            At the climax of the novel, as the foursome of heroes converge on the gypsies carrying Dracula to his castle, the majority of the action focuses on Jonathon, who is driven by his need to avenge his beloved Mina, and Quincey, who strikes the killing blow to Dracula. Art and Seward are reduced to standing guard over the gypsies with their rifles. However, this course of action does not in any way change the importance of Jack Seward to the novel. While the wild American and the wronged husband strike the final deathblows, Jack Seward upholds the traditionally Victorian values the so perfectly personified throughout. While he is a man of science and seeming frailty, he is in fact anything but. Seward faced the danger bravely and with stereotypical British resolve. He followed the lead of the others, and proves critical in stopping the threat that was Dracula.
            Quincey and Art had spent time with him in dangerous situations – as evidenced by the hints peppered throughout the novel by Stoker – and they trusted him to be there as he had in the past. That trust in his backbone and strength, and the manner of man Seward was, was critical in their triumph of good over evil… and the redemption of Mina. By extension, Jack was a critical piece in saving Mina. Additionally, he was an exemplification of both traditional Victorian values, and the emerging cultural, scientific, and social changes that were on the horizon for England. 

Work Cited:

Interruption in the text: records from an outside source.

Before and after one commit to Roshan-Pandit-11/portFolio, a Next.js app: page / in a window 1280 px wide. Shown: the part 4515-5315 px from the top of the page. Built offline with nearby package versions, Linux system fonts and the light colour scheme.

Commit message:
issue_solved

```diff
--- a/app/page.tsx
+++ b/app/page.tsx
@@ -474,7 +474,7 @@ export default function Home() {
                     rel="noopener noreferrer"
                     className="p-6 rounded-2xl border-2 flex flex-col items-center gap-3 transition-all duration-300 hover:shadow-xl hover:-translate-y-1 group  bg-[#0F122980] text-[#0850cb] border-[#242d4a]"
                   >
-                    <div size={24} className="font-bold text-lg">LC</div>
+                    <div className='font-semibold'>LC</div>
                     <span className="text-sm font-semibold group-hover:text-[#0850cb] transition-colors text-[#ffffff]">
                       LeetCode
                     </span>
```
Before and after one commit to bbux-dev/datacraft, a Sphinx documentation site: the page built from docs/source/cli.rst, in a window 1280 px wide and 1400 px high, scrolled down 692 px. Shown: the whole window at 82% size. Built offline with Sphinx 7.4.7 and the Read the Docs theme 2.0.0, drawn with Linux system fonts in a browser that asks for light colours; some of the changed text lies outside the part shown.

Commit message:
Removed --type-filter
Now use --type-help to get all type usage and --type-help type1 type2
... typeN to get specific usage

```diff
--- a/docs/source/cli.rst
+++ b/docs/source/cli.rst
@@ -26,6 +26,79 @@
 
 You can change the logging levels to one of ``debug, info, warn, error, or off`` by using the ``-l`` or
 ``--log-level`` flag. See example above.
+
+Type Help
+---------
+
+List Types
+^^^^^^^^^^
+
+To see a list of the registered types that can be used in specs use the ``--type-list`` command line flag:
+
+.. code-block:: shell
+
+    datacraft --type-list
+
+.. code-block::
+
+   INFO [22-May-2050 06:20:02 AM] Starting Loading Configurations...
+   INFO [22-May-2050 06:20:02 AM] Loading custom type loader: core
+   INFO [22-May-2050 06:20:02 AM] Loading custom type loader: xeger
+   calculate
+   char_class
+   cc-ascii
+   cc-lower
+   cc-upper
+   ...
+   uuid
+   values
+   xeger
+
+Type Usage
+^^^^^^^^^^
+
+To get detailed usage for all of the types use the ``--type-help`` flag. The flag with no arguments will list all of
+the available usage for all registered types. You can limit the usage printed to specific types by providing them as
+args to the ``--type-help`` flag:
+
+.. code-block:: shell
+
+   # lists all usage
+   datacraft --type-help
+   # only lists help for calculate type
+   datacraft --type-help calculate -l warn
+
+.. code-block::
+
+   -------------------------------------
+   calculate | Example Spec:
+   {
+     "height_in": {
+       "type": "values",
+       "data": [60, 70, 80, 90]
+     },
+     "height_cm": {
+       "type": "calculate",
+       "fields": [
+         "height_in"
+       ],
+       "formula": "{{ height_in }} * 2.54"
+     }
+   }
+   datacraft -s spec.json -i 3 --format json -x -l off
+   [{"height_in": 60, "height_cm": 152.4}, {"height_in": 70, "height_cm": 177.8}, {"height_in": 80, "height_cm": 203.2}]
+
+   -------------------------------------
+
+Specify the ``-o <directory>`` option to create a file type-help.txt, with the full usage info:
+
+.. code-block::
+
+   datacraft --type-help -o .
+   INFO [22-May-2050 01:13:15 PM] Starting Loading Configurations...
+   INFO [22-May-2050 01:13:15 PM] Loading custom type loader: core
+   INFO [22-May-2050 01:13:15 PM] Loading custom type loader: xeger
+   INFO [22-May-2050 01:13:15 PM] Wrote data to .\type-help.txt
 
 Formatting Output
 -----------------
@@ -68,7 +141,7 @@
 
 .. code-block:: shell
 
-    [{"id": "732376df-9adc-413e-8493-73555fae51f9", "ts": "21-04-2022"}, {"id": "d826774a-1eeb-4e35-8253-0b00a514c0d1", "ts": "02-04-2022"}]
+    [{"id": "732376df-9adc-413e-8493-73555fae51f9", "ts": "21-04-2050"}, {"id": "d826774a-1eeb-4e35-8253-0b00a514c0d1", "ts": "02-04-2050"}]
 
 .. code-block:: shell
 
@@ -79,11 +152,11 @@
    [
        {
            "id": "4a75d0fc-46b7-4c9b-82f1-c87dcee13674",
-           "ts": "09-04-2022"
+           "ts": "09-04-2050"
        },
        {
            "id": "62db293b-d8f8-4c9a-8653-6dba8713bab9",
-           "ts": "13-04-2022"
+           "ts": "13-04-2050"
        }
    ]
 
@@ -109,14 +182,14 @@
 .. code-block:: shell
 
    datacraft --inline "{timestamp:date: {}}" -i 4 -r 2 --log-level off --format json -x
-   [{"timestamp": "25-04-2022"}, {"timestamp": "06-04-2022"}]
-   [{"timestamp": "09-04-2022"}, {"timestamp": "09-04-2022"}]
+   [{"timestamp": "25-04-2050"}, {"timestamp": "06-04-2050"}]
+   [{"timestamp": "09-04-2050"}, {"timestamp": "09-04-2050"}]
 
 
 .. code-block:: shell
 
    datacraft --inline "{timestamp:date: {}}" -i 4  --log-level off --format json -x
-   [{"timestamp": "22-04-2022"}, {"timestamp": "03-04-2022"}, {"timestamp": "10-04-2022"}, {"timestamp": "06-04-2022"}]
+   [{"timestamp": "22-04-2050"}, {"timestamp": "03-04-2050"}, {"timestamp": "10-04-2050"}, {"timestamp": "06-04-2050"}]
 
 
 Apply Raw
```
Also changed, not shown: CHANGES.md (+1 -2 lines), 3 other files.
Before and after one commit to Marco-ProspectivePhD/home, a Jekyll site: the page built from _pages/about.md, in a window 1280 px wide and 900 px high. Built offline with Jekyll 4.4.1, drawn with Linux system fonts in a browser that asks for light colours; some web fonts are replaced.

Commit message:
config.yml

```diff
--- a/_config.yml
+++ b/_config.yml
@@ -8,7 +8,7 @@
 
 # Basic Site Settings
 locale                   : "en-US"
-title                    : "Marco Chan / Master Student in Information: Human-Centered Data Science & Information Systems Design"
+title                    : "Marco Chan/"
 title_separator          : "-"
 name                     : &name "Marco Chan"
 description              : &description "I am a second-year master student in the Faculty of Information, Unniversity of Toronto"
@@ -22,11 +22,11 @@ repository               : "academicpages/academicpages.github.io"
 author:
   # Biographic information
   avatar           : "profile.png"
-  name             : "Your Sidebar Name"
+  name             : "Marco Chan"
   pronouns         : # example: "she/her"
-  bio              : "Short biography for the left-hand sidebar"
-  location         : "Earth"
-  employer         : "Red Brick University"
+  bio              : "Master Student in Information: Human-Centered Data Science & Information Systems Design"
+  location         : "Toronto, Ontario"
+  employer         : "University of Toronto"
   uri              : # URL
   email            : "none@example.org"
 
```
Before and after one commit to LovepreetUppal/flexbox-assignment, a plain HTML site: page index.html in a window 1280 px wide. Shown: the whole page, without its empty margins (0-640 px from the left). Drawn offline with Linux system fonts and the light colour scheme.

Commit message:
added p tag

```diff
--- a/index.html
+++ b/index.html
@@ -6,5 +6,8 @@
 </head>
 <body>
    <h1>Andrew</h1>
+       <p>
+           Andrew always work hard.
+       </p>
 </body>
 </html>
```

Stoker, Bram. Dracula: Norton Critical Edition. Ed. Auerbach, Nina and Skal, David J.  New York.    W.W. Norton and Co. 1997. Print.